You should book your first antenatal visit as soon as you know you’re pregnant (ideally between 10 to 12 weeks) and make sure you attend all your appointments. 2 Traditional antenatal care for a normal, uncomplicated pregnancy usually includes between 7 and 11 visits. 2

The first visit is a longer appointment as your doctor will need to take a full medical history and do a full physical examination. 2 At each visit, your blood pressure and weight will be recorded, a urine test will be done, and your baby’s heart rate will be evaluated. 2

The typical frequency of antenatal visits in a normal pregnancy are: 2

  • Every 4 weeks for the first 28 weeks
  • Every 2 to 3 weeks between 28 and 36 weeks
  • Weekly after 36 weeks
person holding up a image of ultrasound print out

Screening tests

As part of your antenatal care, you’ll be offered several routine screening tests. Some are offered to all women, while others are only offered if you might be at risk of an infection or condition. 2

The routine tests usually include: 2

  • Blood tests
    • Full blood count (FBC)
    • Blood type
    • Rhesus status
    • Rubella screen
    • Sexually transmitted infections testing which usually includes
      • Hepatitis B
      • Human immunodeficiency virus (HIV)
      • Syphilis
      • Gonorrhoea
      • Chlamydia
  • Urine testing to check for glucose or protein in the urine and to screen for a urinary tract infection. 2
  • Ultrasound scans: Ultrasound scans use sound waves to build a picture of the baby in the womb. 5 The scans are painless, have no known side effects on mothers or babies, and can be carried out at any stage of pregnancy. 5 Ultrasound scans are often the highlight of pregnancy, as it’s very exciting to “see” your baby in the womb, often moving their hands and legs. 5 You should have least 2 ultrasound scans during your pregnancy: 5
      • at 8 to 14 weeks
      • and between 18 and 21 weeks

    The first scan is sometimes called the dating scan. The healthcare professional performing the scan estimates when your baby is due (the estimated date of delivery) based on the baby’s measurements. 5 The second scan usually takes place between 18 and 21 weeks of pregnancy and checks for structural abnormalities (anomalies) in the baby. 5 Some women may be offered more than two scans, depending on their health and their pregnancy. 5

pregnant woman eating greens and salad

Nutritional care

It’s important to eat healthily during pregnancy, but there’s no need for you to go on a special diet. 6

  • You will probably find that you are hungrier than usual, but you don’t need to “eat for two” – even if you are expecting twins or triplets. 6
  • Eat plenty of fruit and vegetables because these provide vitamins and minerals, as well as fibre, which helps digestion and can help prevent constipation, which is a common problem in pregnancy. 6
  • Carbohydrates (starchy foods) should make up just over a third of the food you eat.
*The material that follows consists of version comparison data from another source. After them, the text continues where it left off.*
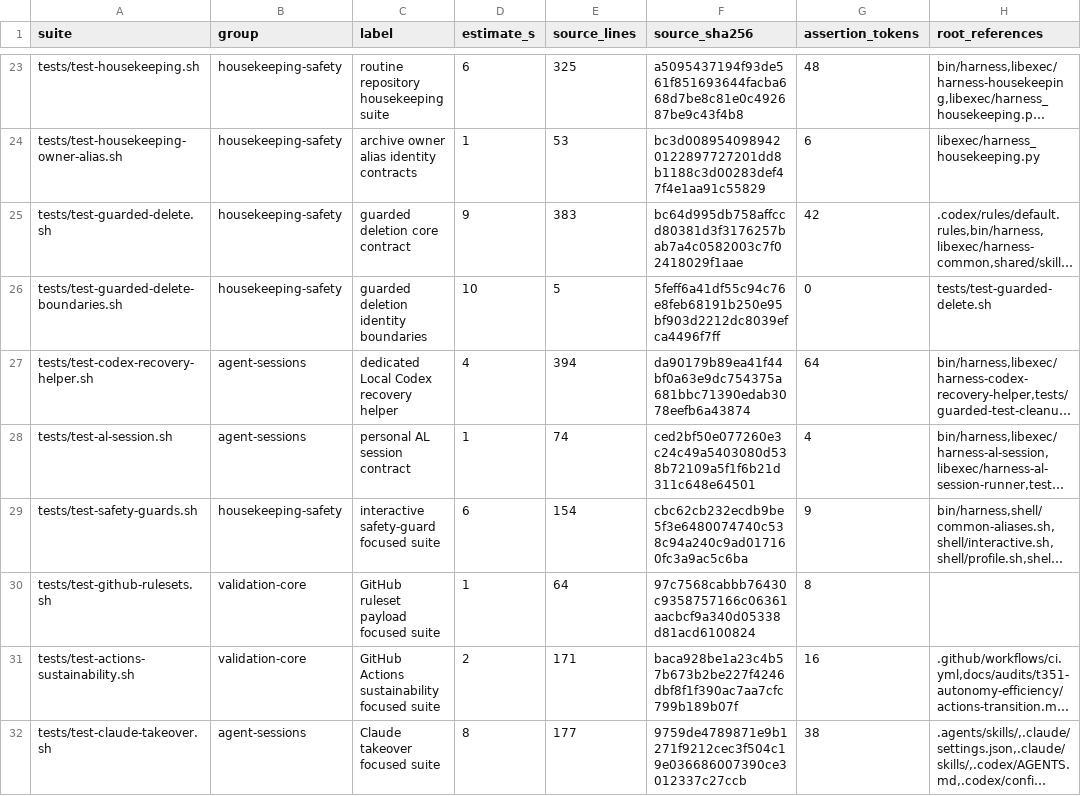
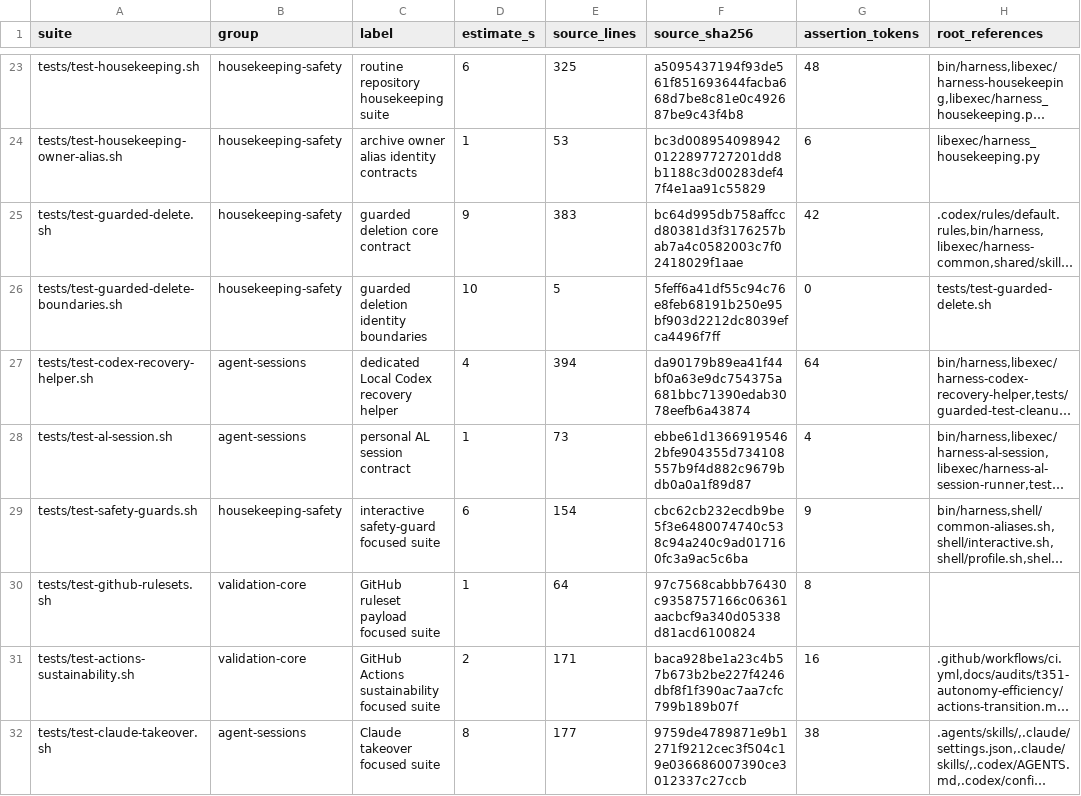
Before and after one commit to rioyokotalab/harness, a TSV file: docs/audits/nit002-essential-tests/inventory.tsv, drawn as a sheet; only a part is shown, gaps mark what is left out; long unchanged cells end in …; the diff covers the shown part only; the diff names each change by its address in the sheet, - before the commit and + after, or states it on an @@ line.

```diff
--- a/docs/audits/nit002-essential-tests/inventory.tsv
+++ b/docs/audits/nit002-essential-tests/inventory.tsv
-E28 (source_lines): 74
+E28 (source_lines): 73
-F28 (source_sha256): ced2bf50e077260e3c24c49a5403080d538b72109a5f1f6b21d311c648e64501
+F28 (source_sha256): ebbe61d13669195462bfe904355d734108557b9f4d882c9679bdb0a0a1f89d87
```
Also changed, not shown: 18 edited cells elsewhere in this file, docs/audits/nit002-essential-tests/matched-darwin-timings.tsv, docs/audits/nit002-essential-tests/time-coupling.tsv, 11 other files.
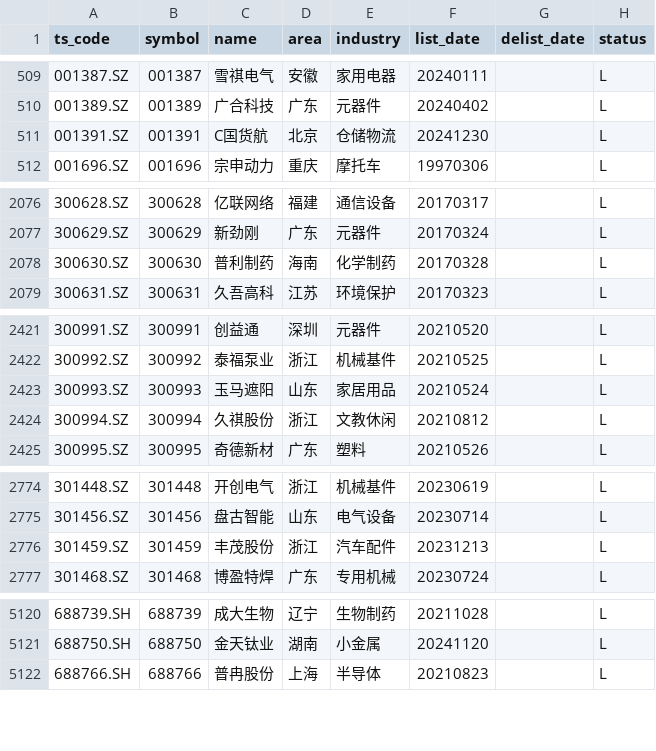
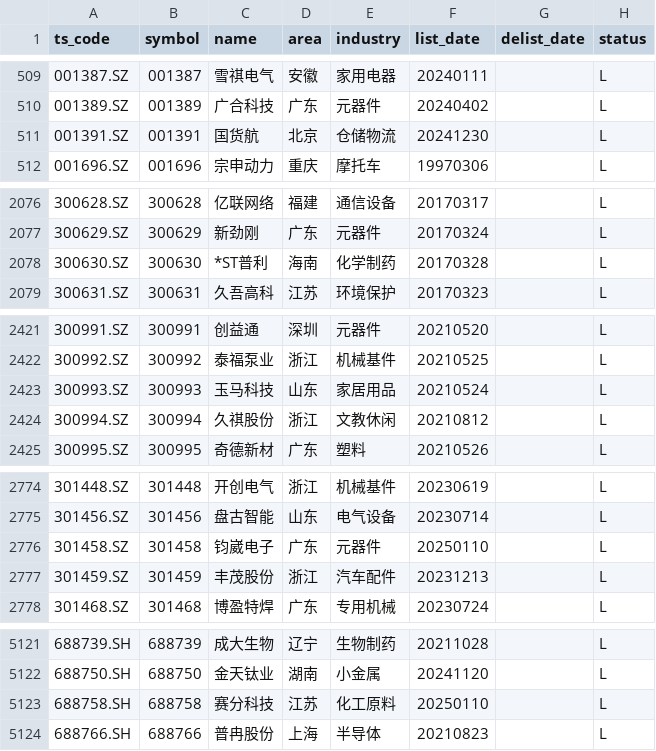
Before and after one commit to AFAN-LIFE/macropage, a CSV file: data/stock_basic.csv, drawn as a sheet; only a part is shown, gaps mark what is left out.

Commit message:
daily update tushare data

```diff
--- a/data/stock_basic.csv
+++ b/data/stock_basic.csv
@@ -510,3 +510,3 @@ ts_code,symbol,name,area,industry,list_date,delist_date,status
 001389.SZ,001389,广合科技,广东,元器件,20240402,,L
-001391.SZ,001391,C国货航,北京,仓储物流,20241230,,L
+001391.SZ,001391,国货航,北京,仓储物流,20241230,,L
 001696.SZ,001696,宗申动力,重庆,摩托车,19970306,,L
@@ -2077,3 +2077,3 @@ ts_code,symbol,name,area,industry,list_date,delist_date,status
 300629.SZ,300629,新劲刚,广东,元器件,20170324,,L
-300630.SZ,300630,普利制药,海南,化学制药,20170328,,L
+300630.SZ,300630,*ST普利,海南,化学制药,20170328,,L
 300631.SZ,300631,久吾高科,江苏,环境保护,20170323,,L
@@ -2422,3 +2422,3 @@ ts_code,symbol,name,area,industry,list_date,delist_date,status
 300992.SZ,300992,泰福泵业,浙江,机械基件,20210525,,L
-300993.SZ,300993,玉马遮阳,山东,家居用品,20210524,,L
+300993.SZ,300993,玉马科技,山东,家居用品,20210524,,L
 300994.SZ,300994,久祺股份,浙江,文教休闲,20210812,,L
@@ -2775,2 +2775,3 @@ ts_code,symbol,name,area,industry,list_date,delist_date,status
 301456.SZ,301456,盘古智能,山东,电气设备,20230714,,L
+301458.SZ,301458,钧崴电子,广东,元器件,20250110,,L
 301459.SZ,301459,丰茂股份,浙江,汽车配件,20231213,,L
@@ -5121,2 +5122,3 @@ ts_code,symbol,name,area,industry,list_date,delist_date,status
 688750.SH,688750,金天钛业,湖南,小金属,20241120,,L
+688758.SH,688758,赛分科技,江苏,化工原料,20250110,,L
 688766.SH,688766,普冉股份,上海,半导体,20210823,,L
```
Also changed, not shown: data/global_index.csv, data/tf_continuous.csv, 2 other files.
Try to choose wholegrain or higher fibre options such as whole wheat bread and brown rice, instead of refined “white” starches such as white bread. 6
  • Eat some protein foods every day. Sources include beans, pulses, fish, eggs, poultry, nuts and meat. Choose lean meat and try not to add extra fat or oil when cooking. 6
  • Try to eat dairy foods such as milk, cheese and yoghurt regularly, because they contain calcium and other nutrients that you and your baby need. Choose low-fat varieties, wherever possible. 6

It’s best to get vitamins and minerals from the foods you eat, but when you’re pregnant you should take the pregnancy supplements recommended by your doctor to ensure that you and your baby are getting all the nutrients you need.1 [See Vitamin supplementation in pre-pregnancy section]

There are also certain foods you should avoid in pregnancy to prevent infections that can be harmful to both you and your baby (e.g. listeriosis, salmonella and toxoplasmosis). 7 These include: 7

  • Mould-ripened soft cheese such as brie and camembert
  • Soft blue-veined cheeses such as danish blue, gorgonzola and roquefort
  • Raw or partially cooked eggs
  • Raw or undercooked meat
  • Cold cured meats such as salami, prosciutto, chorizo and pepperoni
  • All types of pâté, including vegetable pâtés

You should also avoid liver or products containing liver, such as liver pâté, liver sausage or haggis, as they may contain a lot of vitamin A and too much vitamin A can harm your baby. 7

Limit your intake of tuna (2 tuna steaks or 4 medium cans of tuna per week) as it contains more mercury than other types of fish and it could affect your baby’s developing nervous system. 7 You should also avoid having more than two portions of oily fish (salmon, trout, mackerel, herring) per week as they can contain pollutants. 7

Try to limit the amount of caffeine to 200 mg per day, as high levels of caffeine can result in babies having a low birthweight and can also cause miscarriage. 7 One mug of instant coffee contains about 100 mg of caffeine. 7 

pregnant woman on gym ball doing exercise with dumbbells

Exercise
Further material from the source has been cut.